1975: After a 9-month search, John W. Hanley, a former executive with Procter & Gamble, was chosen as president. Hanley also took over as chairperson.
1976: The success of the herbicide Lasso had turned around Monsanto's struggling Agriculture Division, and by the time Agent Orange was banned in the U.S. and Lasso was facing increasing criticism, Monsanto had developed the weedkiller "Roundup" (active ingredient: glyphosate) as a replacement. Launched in 1976, Roundup helped make Monsanto the world's largest producer of herbicides. RoundUp was commercialized, and became the world's top-selling herbicide. Within a few years of its 1976 launch, Roundup was being marketed in 115 countries.
The success of Roundup coincided with the recognition by Monsanto executives that they needed to radically transform a company increasingly under threat. According to a recent paper by Dominic Glover, "Monsanto had acquired a particularly unenviable reputation in this regard, as a major producer of both dioxins and polychlorinated biphenyls (PCBs) - both persistent environmental pollutants posing serious risks to the environment and human health. Law suits and environmental clean-up costs began to cut into Monsanto's bottom line, but more seriously there was a real fear that a serious lapse could potentially bankrupt the company." According to Glover, Roundup "Sales grew by 20% in 1981 and as the company increased production it was soon Monsanto's most profitable product (Monsanto 1981, 1983)... It soon became the single most important product of Monsanto's agriculture division, which contributed about 20% of sales and around 45% of operating income to the company's balance sheet each year during the late 1980s and early 1990s. Today, glyphosate remains the world's biggest herbicide by volume of sales."
1976: Monsanto produces Cycle-Safe, the world's first plastic soft-drink bottle. The bottle, suspected of posing a cancer risk, is banned the following year by the Food and Drug Administration.
1976: Turner & Olney's petition on March 24 triggers an FDA investigation of the laboratory practices of aspartame's manufacturer, G.D. Searle. The investigation finds Searle's testing procedures shoddy, full of inaccuracies and "manipulated" test data. The investigators report they "had never seen anything as bad as Searle's testing."
January 10, 1977: The FDA formally requests the U.S. Attorney's office to begin grand jury proceedings to investigate whether indictments should be filed against Searle for knowingly misrepresenting findings and "concealing material facts and making false statements" in aspartame safety tests.
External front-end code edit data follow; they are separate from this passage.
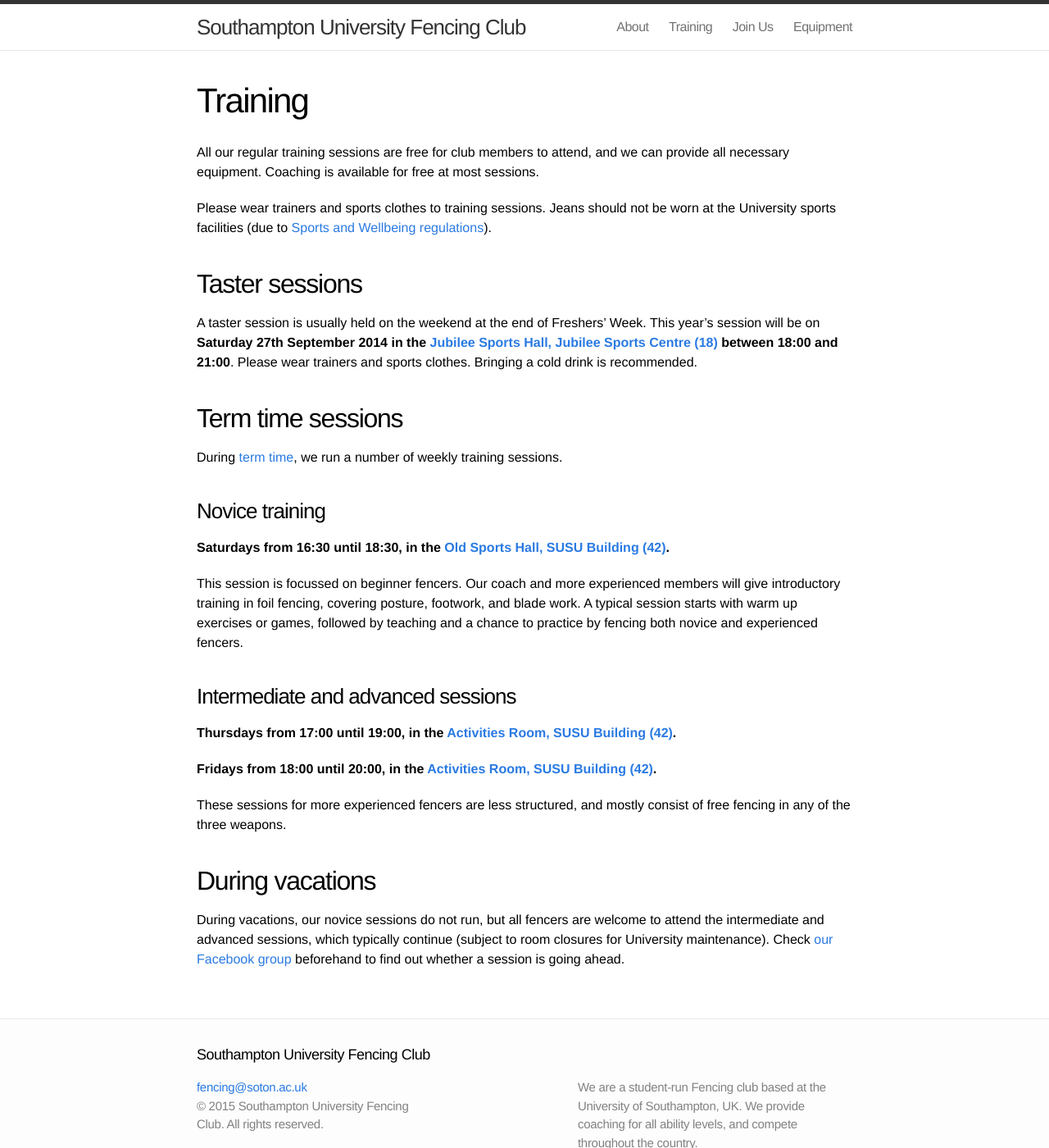
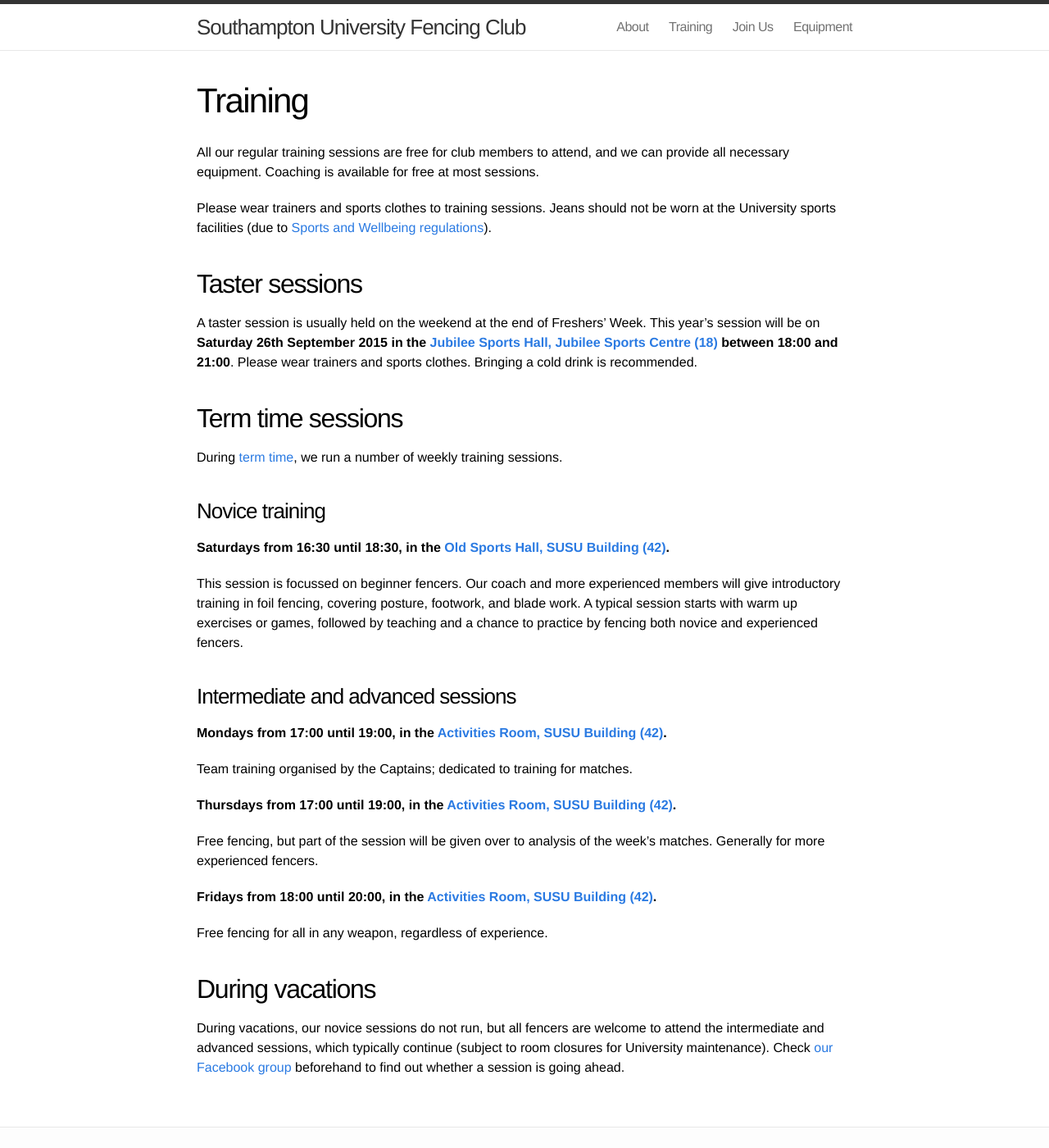
Before and after one commit to sotonfencing/sotonfencing.github.io, a Jekyll site: the page built from training.md, in a window 1280 px wide and 1400 px high. Shown: the whole window at 82% size. Built offline with Jekyll 4.4.1, drawn with Linux system fonts in a browser that asks for light colours.

Commit message:
Update training.md
New training times and descriptions

```diff
--- a/training.md
+++ b/training.md
@@ -12,7 +12,7 @@
 Taster sessions
 ---------------
 
-A taster session is usually held on the weekend at the end of Freshers' Week. This year's session will be on **Saturday 27th September 2014 in the [Jubilee Sports Hall, Jubilee Sports Centre (18)][JubileeSportsHall] between 18:00 and 21:00**. Please wear trainers and sports clothes. Bringing a cold drink is recommended.
+A taster session is usually held on the weekend at the end of Freshers' Week. This year's session will be on **Saturday 26th September 2015 in the [Jubilee Sports Hall, Jubilee Sports Centre (18)][JubileeSportsHall] between 18:00 and 21:00**. Please wear trainers and sports clothes. Bringing a cold drink is recommended.
 
 Term time sessions
 ------------------
@@ -27,11 +27,18 @@
 
 ### Intermediate and advanced sessions ###
 
+**Mondays from 17:00 until 19:00, in the [Activities Room, SUSU Building (42)][ActivitiesRoom].**
+
+Team training organised by the Captains; dedicated to training for matches.
+
 **Thursdays from 17:00 until 19:00, in the [Activities Room, SUSU Building (42)][ActivitiesRoom].**
+
+Free fencing, but part of the session will be given over to analysis of the week's matches. Generally for more experienced fencers.
 
 **Fridays from 18:00 until 20:00, in the [Activities Room, SUSU Building (42)][ActivitiesRoom].**
 
-These sessions for more experienced fencers are less structured, and mostly consist of free fencing in any of the three weapons.
+Free fencing for all in any weapon, regardless of experience.
+
 
 During vacations
 ----------------
```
This is the first time in the FDA's history that they request a criminal investigation of a manufacturer.
January 26, 1977: While the grand jury probe is underway, Sidley & Austin, the law firm representing Searle, begins job negotiations with the U.S. Attorney in charge of the investigation, Samuel Skinner.
March 8, 1977: G. D. Searle hires prominent Washington insider Donald Rumsfeld as the new CEO to try to turn the beleaguered company around. A former Member of Congress and Secretary of Defense in the Ford Administration, Rumsfeld brings in several of his Washington cronies as top management. Donald Rumsfeld followed Searle as CEO, and then as President of Searle from 1977-1985.
July 1, 1977: Samuel Skinner leaves the U.S. Attorney's office on July 1st and takes a job with Searle's law firm. (see Jan. 26th)
August 1, 1977: The Bressler Report, compiled by FDA investigators and headed by Jerome Bressler, is released. The report finds that 98 of the 196 animals died during one of Searle's studies and weren't autopsied until later dates, in some cases over one year after death. Many other errors and inconsistencies are noted. For example, a rat was reported alive, then dead, then alive, then dead again; a mass, a uterine polyp, and ovarian neoplasms were found in animals but not reported or diagnosed in Searle's reports.
December 8, 1977: U.S. Attorney Skinner's withdrawal and resignation stalls the Searle grand jury investigation for so long that the statue of limitations on the aspartame charges runs out. The grand jury investigation is dropped. (borderline treason)
1979: The FDA established a Public Board of Inquiry (PBOI) in June to rule on safety issues surrounding NutraSweet.
... to be continued...